It’s a cartel controlled by middle-aged white men who are loathe to give up their privileges.
Stanford law professor, Joseph Grundfest, makes a different market-based argument that has more relevance.
Specifically, all companies in California will be required to have at least one woman on their board by 2019.
Boards with five or fewer directors will need two female directors by 2021 and larger boards will need three.
Oxford finance professor, Renée Adams, has also written, on this site and elsewhere, that in order to reach the boardroom, women need to stay in the workforce.
She is not a fan of quotas, in general, but would rather see regulators focus on other structural initiatives that encourage women to stay in the workforce.
Brian Bolton does not work for, consult, own shares in or receive funding from any company or organisation that would benefit from this article, and has disclosed no relevant affiliations beyond their academic appointment.

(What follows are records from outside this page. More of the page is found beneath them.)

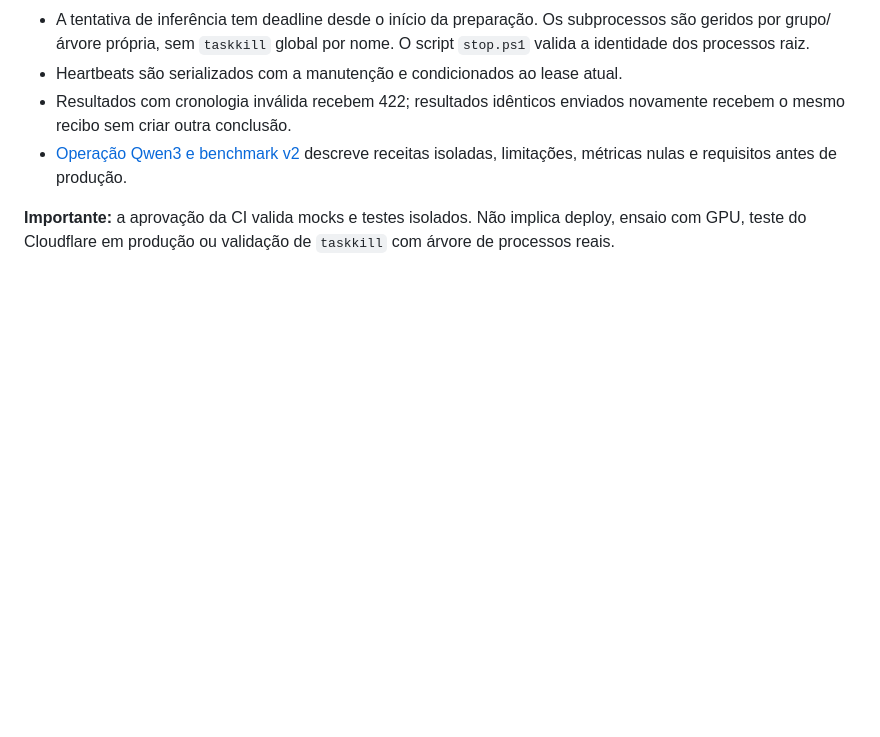
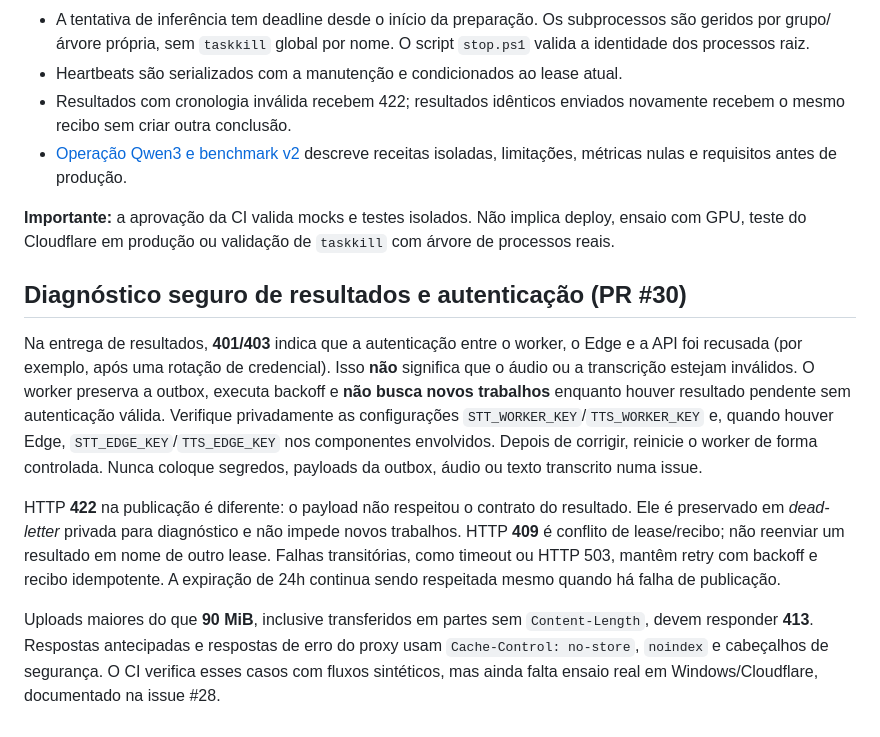
Before and after one commit to Faysk/stt, a Markdown page: docs/DEVELOPMENT.md, the part around the change. GitHub-like rendering; blank space fills up the shorter version.

Commit message:
docs(ops): explain worker auth fail-closed, 422 dead-letter and streaming 413 (#20 #28)

```diff
--- a/docs/DEVELOPMENT.md
+++ b/docs/DEVELOPMENT.md
@@ -101,3 +101,30 @@ Achados de auditoria não significam correções implementadas. O relatório dis
 **Importante:** a aprovação da CI valida mocks e testes isolados. Não implica
 deploy, ensaio com GPU, teste do Cloudflare em produção ou validação de
 `taskkill` com árvore de processos reais.
+
+
+## Diagnóstico seguro de resultados e autenticação (PR #30)
+
+Na entrega de resultados, **401/403** indica que a autenticação entre o worker,
+o Edge e a API foi recusada (por exemplo, após uma rotação de credencial).
+Isso **não** significa que o áudio ou a transcrição estejam inválidos. O
+worker preserva a outbox, executa backoff e **não busca novos trabalhos**
+enquanto houver resultado pendente sem autenticação válida. Verifique
+privadamente as configurações `STT_WORKER_KEY`/`TTS_WORKER_KEY` e, quando
+houver Edge, `STT_EDGE_KEY`/`TTS_EDGE_KEY` nos componentes envolvidos.
+Depois de corrigir, reinicie o worker de forma controlada. Nunca coloque
+segredos, payloads da outbox, áudio ou texto transcrito numa issue.
+
+HTTP **422** na publicação é diferente: o payload não respeitou o contrato
+do resultado. Ele é preservado em *dead-letter* privada para diagnóstico e
+não impede novos trabalhos. HTTP **409** é conflito de lease/recibo;
+não reenviar um resultado em nome de outro lease. Falhas transitórias, como
+timeout ou HTTP 503, mantêm retry com backoff e recibo idempotente.
+A expiração de 24h continua sendo respeitada mesmo quando há falha de
+publicação.
+
+Uploads maiores do que **90 MiB**, inclusive transferidos em partes sem
+`Content-Length`, devem responder **413**. Respostas antecipadas e respostas
+de erro do proxy usam `Cache-Control: no-store`, `noindex` e cabeçalhos de
+segurança. O CI verifica esses casos com fluxos sintéticos, mas ainda falta
+ensaio real em Windows/Cloudflare, documentado na issue #28.
```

Kudos to California, where the state governor, Jerry Brown, recently signed into law new requirements for companies headquartered in the state to include more women on their boards.
But because it’s human behaviour that we’re trying to change in this case, treating the symptom can be a big first step towards treating the disease.He suggests that the most effective way to bring change to the boardroom is for large, institutional investors – like the California Public Employees Retirement System (Cal PERS) – to exercise their capital markets influence and refuse to invest in companies that do not meet certain diversity, equity or other standards.Non-compliant firms will see their stock prices fall and executives and directors will earn less money.Non-compliant firms would be subject to (relatively small) fines.To assess the scope of the change, let’s review the statistics on diversity in the upper ranks of corporations.